TASK INPUTS -
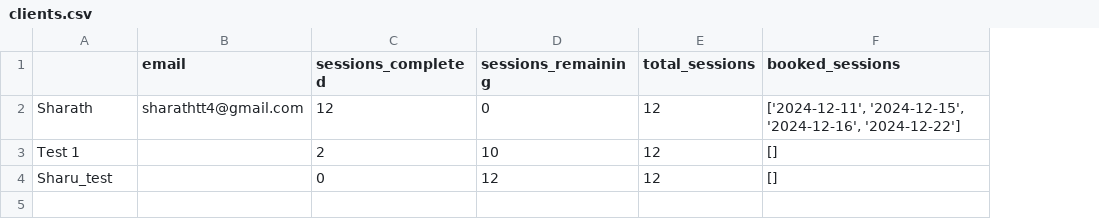
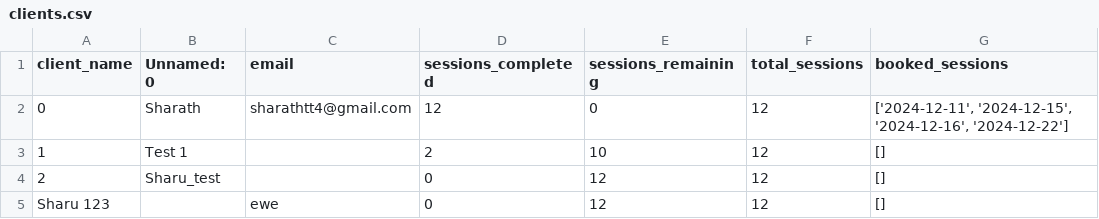
Before and after one commit to sharathcodingit/remi-fitness-booking-app, a CSV file: clients.csv, drawn as a sheet; addresses are those after the commit; the diff names each change by its address in the sheet, - before the commit and + after, or states it on an @@ line.

Commit message:
Updated client data via automated sync

```diff
--- a/clients.csv
+++ b/clients.csv
+column A (client_name), rows 2-4: 0 | 1 | 2
-B1: (empty)
+B1: Unnamed: 0
+row 5: Sharu 123 |  | ewe | 0 | 12 | 12 | []
```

TASK DIRECTIONS -
What is needed is an exact copy of every entry, minus the images.

RESULT -
Before and after one commit to sharathcodingit/remi-fitness-booking-app, a CSV file: clients.csv, drawn as a sheet; addresses are those after the commit; the diff names each change by its address in the sheet, - before the commit and + after, or states it on an @@ line.

Commit message:
Updated client data via automated sync

```diff
--- a/clients.csv
+++ b/clients.csv
+column A (client_name), rows 2-4: 0 | 1 | 2
-B1: (empty)
+B1: Unnamed: 0
+row 5: Sharu 123 |  | ewe | 0 | 12 | 12 | []
```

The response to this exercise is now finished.